a person with a strong inner feeling towards Teshuvah. He goes to the Mikvah without much prompting.
Rabbi Alexander Heppenheimer, quoting from a public address from the Lubavitcher Rebbe, adds that sprinkling the pure water, when mixed with the ashes of the red heifer, removes the most severe form of impurity, Tumat Meit, the impurity which results from contact with a dead body. This purification process will be necessary for the person who is seemingly so disconnected from God, the source of life, that he appears to be spiritually "dead".
Rabbi Akiva’s question "Who purifies you?" refers to this person who needs God to actively help him return, hence the answer "then I will sprinkle pure water upon you and you shall be purified". In contrast, the question "Before Whom are you purified?" refers to the person with a strong inner feeling towards Teshuvah, hence the answer "The hope (Mikvah) of Israel is God!"
Rabbi Heppenheimer suggests that the reason Rabbi Akiva answers his second question first is because this case reflects the deep-down unassailable relationship between G.od and the Jewish people - a parent-to-child relationship that not even sin can destroy.

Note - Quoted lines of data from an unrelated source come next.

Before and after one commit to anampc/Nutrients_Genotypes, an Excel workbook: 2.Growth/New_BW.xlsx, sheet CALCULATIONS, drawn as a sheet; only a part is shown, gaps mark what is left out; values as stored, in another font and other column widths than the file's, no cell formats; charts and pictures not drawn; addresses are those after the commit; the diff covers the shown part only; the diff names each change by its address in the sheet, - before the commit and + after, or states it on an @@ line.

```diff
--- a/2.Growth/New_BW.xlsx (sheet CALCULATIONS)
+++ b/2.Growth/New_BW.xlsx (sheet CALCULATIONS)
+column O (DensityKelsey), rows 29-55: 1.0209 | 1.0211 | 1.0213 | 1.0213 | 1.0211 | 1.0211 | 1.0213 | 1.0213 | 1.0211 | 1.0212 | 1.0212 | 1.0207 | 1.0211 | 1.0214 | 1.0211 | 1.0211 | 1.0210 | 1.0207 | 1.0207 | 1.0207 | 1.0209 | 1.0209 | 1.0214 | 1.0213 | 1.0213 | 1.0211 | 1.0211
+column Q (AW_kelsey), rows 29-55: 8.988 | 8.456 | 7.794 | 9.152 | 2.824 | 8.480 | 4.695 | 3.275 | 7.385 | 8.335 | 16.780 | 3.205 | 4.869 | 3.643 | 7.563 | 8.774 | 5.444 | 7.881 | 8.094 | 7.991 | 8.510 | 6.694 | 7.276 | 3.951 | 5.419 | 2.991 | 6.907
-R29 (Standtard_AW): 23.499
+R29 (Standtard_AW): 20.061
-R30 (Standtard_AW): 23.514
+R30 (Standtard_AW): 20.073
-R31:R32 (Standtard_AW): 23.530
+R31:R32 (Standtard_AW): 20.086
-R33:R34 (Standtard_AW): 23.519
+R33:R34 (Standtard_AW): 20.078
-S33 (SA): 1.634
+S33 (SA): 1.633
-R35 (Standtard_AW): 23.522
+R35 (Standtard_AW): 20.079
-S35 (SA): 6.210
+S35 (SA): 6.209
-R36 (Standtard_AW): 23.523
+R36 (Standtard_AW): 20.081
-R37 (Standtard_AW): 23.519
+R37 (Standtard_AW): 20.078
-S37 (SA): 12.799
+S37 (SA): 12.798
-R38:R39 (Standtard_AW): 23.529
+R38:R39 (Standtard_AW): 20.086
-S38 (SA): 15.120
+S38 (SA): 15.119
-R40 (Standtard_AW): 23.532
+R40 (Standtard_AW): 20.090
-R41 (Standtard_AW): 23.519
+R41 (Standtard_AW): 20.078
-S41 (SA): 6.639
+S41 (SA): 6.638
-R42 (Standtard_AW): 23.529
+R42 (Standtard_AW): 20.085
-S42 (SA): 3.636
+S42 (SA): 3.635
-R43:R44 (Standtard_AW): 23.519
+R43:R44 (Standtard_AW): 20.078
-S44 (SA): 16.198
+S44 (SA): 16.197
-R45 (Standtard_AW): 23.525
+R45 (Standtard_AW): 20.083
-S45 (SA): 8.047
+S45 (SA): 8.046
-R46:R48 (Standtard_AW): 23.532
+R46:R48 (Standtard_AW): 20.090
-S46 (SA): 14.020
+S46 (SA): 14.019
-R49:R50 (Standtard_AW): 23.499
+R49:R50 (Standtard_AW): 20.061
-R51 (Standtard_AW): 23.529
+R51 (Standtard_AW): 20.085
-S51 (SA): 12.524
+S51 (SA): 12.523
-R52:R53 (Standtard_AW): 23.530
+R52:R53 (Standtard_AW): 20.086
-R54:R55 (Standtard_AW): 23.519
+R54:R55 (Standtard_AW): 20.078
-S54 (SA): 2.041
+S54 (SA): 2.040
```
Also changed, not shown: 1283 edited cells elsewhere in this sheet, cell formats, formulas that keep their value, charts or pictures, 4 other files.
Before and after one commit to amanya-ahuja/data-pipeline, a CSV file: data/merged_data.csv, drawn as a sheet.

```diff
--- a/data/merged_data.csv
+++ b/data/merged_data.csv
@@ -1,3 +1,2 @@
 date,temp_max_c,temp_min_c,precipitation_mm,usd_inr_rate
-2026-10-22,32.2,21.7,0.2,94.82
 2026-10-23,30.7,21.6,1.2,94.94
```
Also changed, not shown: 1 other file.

A further nuance in Rabbi Akiva's words is the phrase "a Mikvah purifies the impure". Who else should a Mikvah purify? Surely not those who are already pure! The answer is that it is possible to be impure from several sources at the same time, only some of which may be removable by immersion in a Mikvah. A Mikvah cannot purify someone from the impurity resulting from contact with a dead body, so a person can exit the Mikvah purified of one impurity while still carrying others. In other words, the Mikvah has "purified the impure".
Rabbi Akiva is teaching us that Teshuvah, like immersion, is not an "all-or-nothing" deal. God does accept a Teshuvah-by-parts, as long as it is sincere! "Just as a Mikvah purifies the impure" - even if afterwards he is still impure in other ways - "so God purifies the Jewish People" to the extent that we seek that purity by doing Teshuvah.